[TASK PROMPT] All of the data is to be restated word for word.

[SOURCE INFORMATION]

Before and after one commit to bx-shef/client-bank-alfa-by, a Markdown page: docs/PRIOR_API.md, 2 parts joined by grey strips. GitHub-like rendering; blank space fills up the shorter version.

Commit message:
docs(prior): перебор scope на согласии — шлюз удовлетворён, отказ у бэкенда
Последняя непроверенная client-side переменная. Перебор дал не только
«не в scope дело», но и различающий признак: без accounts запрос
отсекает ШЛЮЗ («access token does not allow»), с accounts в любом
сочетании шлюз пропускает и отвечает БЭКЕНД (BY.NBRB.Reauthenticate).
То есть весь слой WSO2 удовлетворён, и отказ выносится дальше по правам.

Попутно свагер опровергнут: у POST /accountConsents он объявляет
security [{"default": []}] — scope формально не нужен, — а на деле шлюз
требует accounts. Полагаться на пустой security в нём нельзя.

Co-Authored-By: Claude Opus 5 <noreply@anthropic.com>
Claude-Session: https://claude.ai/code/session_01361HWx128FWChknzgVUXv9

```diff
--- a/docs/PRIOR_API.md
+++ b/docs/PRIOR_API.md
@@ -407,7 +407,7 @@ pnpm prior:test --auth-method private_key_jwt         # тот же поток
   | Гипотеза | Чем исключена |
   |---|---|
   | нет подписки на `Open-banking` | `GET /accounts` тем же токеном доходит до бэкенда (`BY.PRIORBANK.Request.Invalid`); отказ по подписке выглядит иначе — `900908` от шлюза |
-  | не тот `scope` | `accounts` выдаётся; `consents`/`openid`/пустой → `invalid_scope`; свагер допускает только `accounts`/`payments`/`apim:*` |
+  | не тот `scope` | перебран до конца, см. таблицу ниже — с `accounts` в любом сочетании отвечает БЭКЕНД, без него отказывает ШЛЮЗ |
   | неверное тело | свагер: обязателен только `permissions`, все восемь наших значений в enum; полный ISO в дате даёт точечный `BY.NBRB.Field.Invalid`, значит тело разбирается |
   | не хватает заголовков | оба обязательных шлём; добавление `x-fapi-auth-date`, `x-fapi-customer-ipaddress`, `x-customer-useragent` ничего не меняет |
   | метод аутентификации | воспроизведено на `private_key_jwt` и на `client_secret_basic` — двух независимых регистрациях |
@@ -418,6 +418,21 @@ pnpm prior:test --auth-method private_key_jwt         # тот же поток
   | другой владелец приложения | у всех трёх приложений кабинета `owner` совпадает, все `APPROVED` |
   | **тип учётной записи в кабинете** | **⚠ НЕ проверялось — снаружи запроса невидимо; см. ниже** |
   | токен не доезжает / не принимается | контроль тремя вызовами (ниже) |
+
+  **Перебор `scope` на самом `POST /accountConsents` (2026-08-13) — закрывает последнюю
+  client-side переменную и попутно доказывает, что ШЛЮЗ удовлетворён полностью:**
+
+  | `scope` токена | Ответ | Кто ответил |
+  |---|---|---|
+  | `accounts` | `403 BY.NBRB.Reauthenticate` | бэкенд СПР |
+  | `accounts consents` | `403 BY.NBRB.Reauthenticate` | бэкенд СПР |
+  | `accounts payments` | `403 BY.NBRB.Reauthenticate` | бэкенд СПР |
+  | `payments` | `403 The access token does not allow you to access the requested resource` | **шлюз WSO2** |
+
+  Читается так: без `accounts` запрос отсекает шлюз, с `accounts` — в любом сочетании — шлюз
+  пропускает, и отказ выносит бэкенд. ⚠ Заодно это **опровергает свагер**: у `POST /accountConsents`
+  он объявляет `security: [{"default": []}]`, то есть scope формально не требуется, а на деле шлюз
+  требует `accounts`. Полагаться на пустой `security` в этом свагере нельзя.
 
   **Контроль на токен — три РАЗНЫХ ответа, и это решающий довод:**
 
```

[FINISHED TASK]
Before and after one commit to bx-shef/client-bank-alfa-by, a Markdown page: docs/PRIOR_API.md, 2 parts joined by grey strips. GitHub-like rendering; blank space fills up the shorter version.

Commit message:
docs(prior): перебор scope на согласии — шлюз удовлетворён, отказ у бэкенда
Последняя непроверенная client-side переменная. Перебор дал не только
«не в scope дело», но и различающий признак: без accounts запрос
отсекает ШЛЮЗ («access token does not allow»), с accounts в любом
сочетании шлюз пропускает и отвечает БЭКЕНД (BY.NBRB.Reauthenticate).
То есть весь слой WSO2 удовлетворён, и отказ выносится дальше по правам.

Попутно свагер опровергнут: у POST /accountConsents он объявляет
security [{"default": []}] — scope формально не нужен, — а на деле шлюз
требует accounts. Полагаться на пустой security в нём нельзя.

Co-Authored-By: Claude Opus 5 <noreply@anthropic.com>
Claude-Session: https://claude.ai/code/session_01361HWx128FWChknzgVUXv9

```diff
--- a/docs/PRIOR_API.md
+++ b/docs/PRIOR_API.md
@@ -407,7 +407,7 @@ pnpm prior:test --auth-method private_key_jwt         # тот же поток
   | Гипотеза | Чем исключена |
   |---|---|
   | нет подписки на `Open-banking` | `GET /accounts` тем же токеном доходит до бэкенда (`BY.PRIORBANK.Request.Invalid`); отказ по подписке выглядит иначе — `900908` от шлюза |
-  | не тот `scope` | `accounts` выдаётся; `consents`/`openid`/пустой → `invalid_scope`; свагер допускает только `accounts`/`payments`/`apim:*` |
+  | не тот `scope` | перебран до конца, см. таблицу ниже — с `accounts` в любом сочетании отвечает БЭКЕНД, без него отказывает ШЛЮЗ |
   | неверное тело | свагер: обязателен только `permissions`, все восемь наших значений в enum; полный ISO в дате даёт точечный `BY.NBRB.Field.Invalid`, значит тело разбирается |
   | не хватает заголовков | оба обязательных шлём; добавление `x-fapi-auth-date`, `x-fapi-customer-ipaddress`, `x-customer-useragent` ничего не меняет |
   | метод аутентификации | воспроизведено на `private_key_jwt` и на `client_secret_basic` — двух независимых регистрациях |
@@ -418,6 +418,21 @@ pnpm prior:test --auth-method private_key_jwt         # тот же поток
   | другой владелец приложения | у всех трёх приложений кабинета `owner` совпадает, все `APPROVED` |
   | **тип учётной записи в кабинете** | **⚠ НЕ проверялось — снаружи запроса невидимо; см. ниже** |
   | токен не доезжает / не принимается | контроль тремя вызовами (ниже) |
+
+  **Перебор `scope` на самом `POST /accountConsents` (2026-08-13) — закрывает последнюю
+  client-side переменную и попутно доказывает, что ШЛЮЗ удовлетворён полностью:**
+
+  | `scope` токена | Ответ | Кто ответил |
+  |---|---|---|
+  | `accounts` | `403 BY.NBRB.Reauthenticate` | бэкенд СПР |
+  | `accounts consents` | `403 BY.NBRB.Reauthenticate` | бэкенд СПР |
+  | `accounts payments` | `403 BY.NBRB.Reauthenticate` | бэкенд СПР |
+  | `payments` | `403 The access token does not allow you to access the requested resource` | **шлюз WSO2** |
+
+  Читается так: без `accounts` запрос отсекает шлюз, с `accounts` — в любом сочетании — шлюз
+  пропускает, и отказ выносит бэкенд. ⚠ Заодно это **опровергает свагер**: у `POST /accountConsents`
+  он объявляет `security: [{"default": []}]`, то есть scope формально не требуется, а на деле шлюз
+  требует `accounts`. Полагаться на пустой `security` в этом свагере нельзя.
 
   **Контроль на токен — три РАЗНЫХ ответа, и это решающий довод:**
 
```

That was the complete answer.